Most people don’t remember how truly terrible Disney’s movies were in the 1970s. I mean, they were concisely rotten movies. People kept going to them because of their memories from the 1960s movies. But disappointment was inevitable.
Even projects underway, such as Pirates of the Caribbean and the Haunted Mansion stalled in their opening for half a decade.
Then, EPCOT came out in 1982. This sterile facility had massive corporate structures, designed to be high-volume capacity and impersonal. EPCOT’s was a perfect reflection of sterile, corporate, unimaginative thinking present in Disney.
Then, management at Disney changed in the 1980s. Not Eisner (who gets much of the credit) but Frank Wells…an inspired and creative individual recruited to Disney by him. Disney rebounded once again…not from Eisner (who simply raised park admission prices) but because of creativity.
I see Disney’s history as almost exactly matching that of Apple and Steve Job’s death.
It comes as no surprise that Apple management is disappointed by the progress of Apple’s car (Project Titan.) It comes as no surprise that the iPhone 6 isn’t as classy looking as the iPhone 5. And, it comes as no surprise that I no longer stand in line for new Apple products. My upgrade frequency has slowed.
Even Apple’s keynotes have gotten both boring and longer. They used to be a tight, riveting 60 minutes. They were entertaining and surprising, and if you had to go to the bathroom while watching you would miss something exciting. Today, they drone on and on while they try to hype things by using superlatives.
After Walt’s death, Roy Disney (Walt’s brother) took over operations. Like Tim Cook he was an operations man. Largely devoid of innovation, he droned on while never really understanding how creativity was what was exciting. Disney had labor problems under Roy as well.
The more I think of Walt Disney’s death and the Disney company the more I realize it is very analogous to Steve Job’s death and Tim Cook. Tim has a knack for wringing the excitement out of things.
My wife is an excellent judge of trends and of what is classy. She instinctively picks up on things. And she declares that the iPhone 5 is classy and the iPhone 6 is not. End of story. I rest my case.

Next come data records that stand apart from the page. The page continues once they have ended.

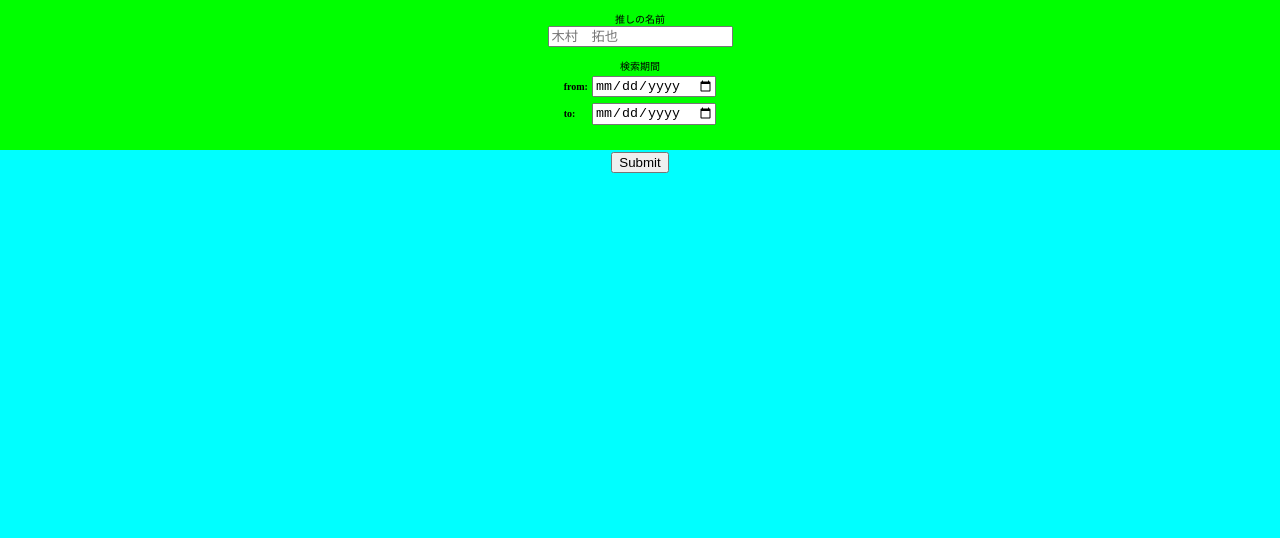
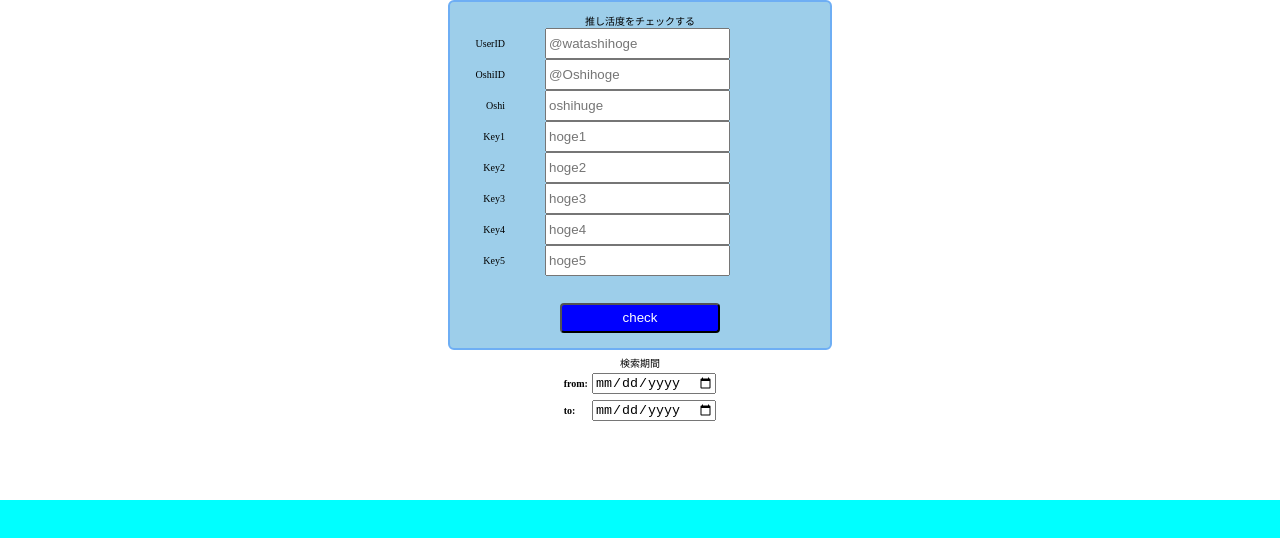
Before and after one commit to isesaki40/oshi-tweet, a React (Create React App) app: page / in a window 1280 px wide. Shown: the top 538 px of the page. Built offline with nearby package versions, Linux system fonts and the light colour scheme; no server answers.

Commit message:
formスタイリング

```diff
--- a/src/components/Form.jsx
+++ b/src/components/Form.jsx
@@ -19,19 +19,71 @@
       {/* register関数の呼び出しにより、フォーム入力の要素を引数の名前で登録する */}
       <div
         style={{
-          height: "15em",
-          "background-color": "#00FF00",
+          height: "50em",
+          "background-color": "white",
           "font-family": "ＭＳ ゴシック",
         }}
         align="center"
       >
+        <div
+          style={{
+          height: "70%",
+          width: "30%",
+          "border": "0.2em solid #6eaef4",
+          "background-color": "#9DCEEA",
+          "opcity":"0.26",
+          "border-radius":"0.6em",
+          "display":"block",
+          "margin-top":"auto",
+        }}
+        align="center"
+      >
           <br></br>
-        推しの名前
+          推し活度をチェックする
           <br></br>
-        <input
-          defaultValue=""
-          placeholder="木村　拓也"
-          {...register("oshiName")}
+          <div style={{"display":"flex","justify-content":"flex-end","margin-right":"100px",}}>
+            <p style={{"margin-right":"40px",}}>UserID</p>
+            <input defaultValue="" placeholder="@watashihoge" {...register("UserName")} />
+          </div>
+          <div style={{"display":"flex","justify-content":"flex-end","margin-right":"100px",}}>
+            <p style={{"margin-right":"40px",}}>OshiID</p>
+            <input defaultValue="" placeholder="@Oshihoge" {...register("oshiid")}/>
+          </div>
+          <div style={{"display":"flex","justify-content":"flex-end","margin-right":"100px",}}>
+            <p style={{"margin-right":"40px",}}>Oshi</p>
+            <input defaultValue="" placeholder="oshihuge" {...register("oshiName")} />
+          </div>
+          <div style={{"display":"flex","justify-content":"flex-end","margin-right":"100px",}}>
+           <p style={{"margin-right":"40px",}}>Key1</p>
+            <input defaultValue="" placeholder="hoge1" {...register("key1")}/>
+          </div>
+          <div style={{"display":"flex","justify-content":"flex-end","margin-right":"100px",}}>
+            <p style={{"margin-right":"40px",}}>Key2</p>
+            <input defaultValue="" placeholder="hoge2" {...register("key2")}/>
+          </div>
+          <div style={{"display":"flex","justify-content":"flex-end","margin-right":"100px",}}>
+            <p style={{"margin-right":"40px",}}>Key3</p>
+            <input defaultValue="" placeholder="hoge3" {...register("key3")}/>
+          </div>
+          <div style={{"display":"flex","justify-content":"flex-end","margin-right":"100px",}}>
+            <p style={{"margin-right":"40px",}}>Key4</p>
+            <input defaultValue="" placeholder="hoge4" {...register("key4")}/>
+          </div>
+          <div style={{"display":"flex","justify-content":"flex-end","margin-right":"100px",}}>
+            <p style={{"margin-right":"40px",}}>Key5</p>
+            <input defaultValue="" placeholder="hoge5" {...register("key5")}/>
+          </div>
+          <input type="submit" value="check" style={{
+            "height":"30px",
+            "width":"160px",
+            "margin-top":"2em",
+            "color": "white",
+            "display": "flex",
+            "background-color":"blue",
+            "justify-content": "center",
+            "position": "relative",
+            "border-radius":"0.3em",
+            }}
           />
           <br></br>
           <br></br>
@@ -63,7 +115,7 @@
             <br></br>
             <br></br>
           </table>
-        <input type="submit" />
+        </div>
       </div>
     </form>
   );
```
Lines whose indentation alone changed are shown as unchanged.
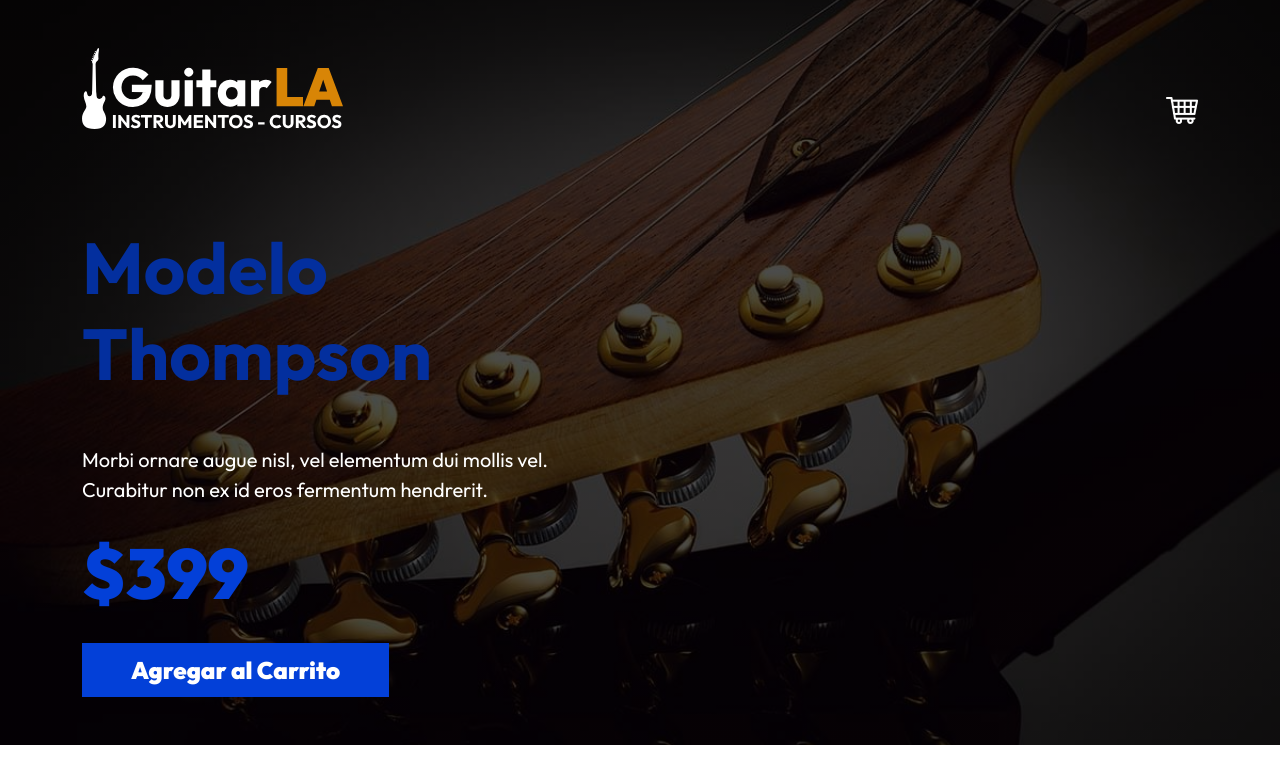
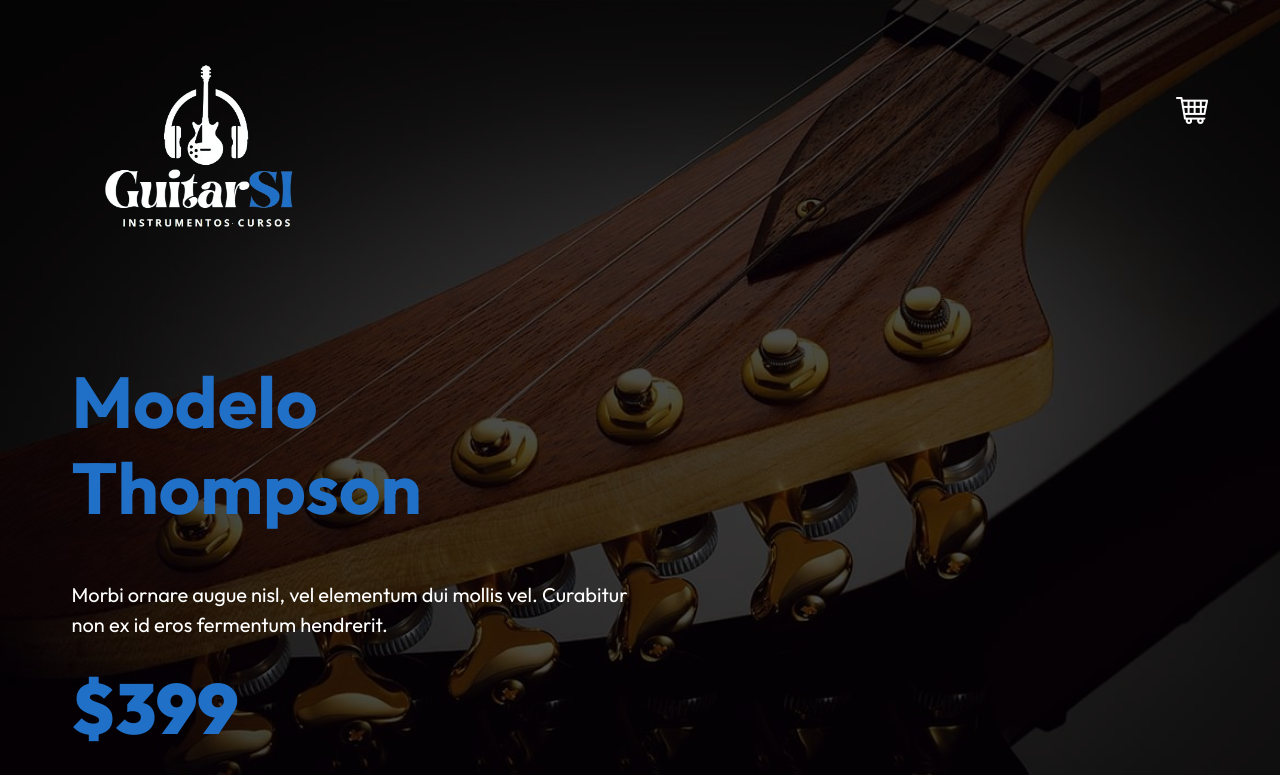
Before and after one commit to mteresacastro/guitarSI-vue, a Vue app: page / in a window 1280 px wide. Shown: the top 775 px of the page. Built offline with nearby package versions, Linux system fonts and the light colour scheme.

Commit message:
change primary color

```diff
--- a/index.html
+++ b/index.html
@@ -4,7 +4,7 @@
     <meta charset="UTF-8" />
     <link rel="icon" type="image/svg+xml" href="/guitar-solid.ico" />
     <meta name="viewport" content="width=device-width, initial-scale=1.0" />
-    <title>GuitarLA - Vue</title>
+    <title>GuitarSI - Vue</title>
     <link rel="preconnect" href="https://fonts.googleapis.com">
     <link rel="preconnect" href="https://fonts.gstatic.com" crossorigin>
     <link href="https://fonts.googleapis.com/css2?family=Outfit:wght@400;700;900&display=swap" rel="stylesheet">
--- a/src/components/Footer.vue
+++ b/src/components/Footer.vue
@@ -2,7 +2,7 @@
 <template>
     <footer class="bg-dark mt-5 py-5">
         <div class="container-xl">
-            <p class="text-white text-center fs-4 mt-4 m-md-0">GuitarLA - Todos los derechos Reservados</p>
+            <p class="text-white text-center fs-4 mt-4 m-md-0">GuitarSI - Todos los derechos Reservados</p>
         </div>
     </footer>
 </template>
--- a/src/components/Header.vue
+++ b/src/components/Header.vue
@@ -25,7 +25,7 @@ import { computed } from 'vue';
             <div class="row justify-content-center justify-content-md-between">
                 <div class="col-8 col-md-3">
                     <a href="index.html">
-                        <img class="img-fluid" src="/img/logo.svg" alt="imagen logo">
+                        <img class="img-fluid" src="/img/LOGO.png" alt="imagen logo">
                     </a>
                 </div>
                 <nav class="col-md-6 a mt-5 d-flex align-items-start justify-content-end">
--- a/src/style.css
+++ b/src/style.css
@@ -89,7 +89,7 @@
   --bs-danger: #dc3545;
   --bs-light: #f8f9fa;
   --bs-dark: #262626;
-  --bs-primary-rgb: 3, 64, 216;
+  --bs-primary-rgb: 32, 112, 200;
   --bs-secondary-rgb: 108, 117, 125;
   --bs-success-rgb: 25, 135, 84;
   --bs-info-rgb: 13, 202, 240;
@@ -157,7 +157,7 @@ body {
   font-family: "Outfit", sans-serif;
   font-weight: 900;
   line-height: 1.2;
-  color:#032f9e;
+  color: #2070c8 ;
 }
 
 h1, .h1 {
@@ -317,11 +317,11 @@ button:not(:disabled),
 
 
 .container-xl {
-  --bs-gutter-x: 1.5rem;
+  --bs-gutter-x: 1rem;
   --bs-gutter-y: 0;
   width: 100%;
-  padding-right: calc(var(--bs-gutter-x) * 0.5);
-  padding-left: calc(var(--bs-gutter-x) * 0.5);
+  padding-right: calc(var(--bs-gutter-x) * 0.1);
+  padding-left: calc(var(--bs-gutter-x) * 0.1);
   margin-right: auto;
   margin-left: auto;
 }
```
Also changed, not shown: public/img/LOGO.png (added), public/img/header_guitarra.png.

The future for Apple is, I fear, bleak. And, i worry for my Apple stock’s long term value.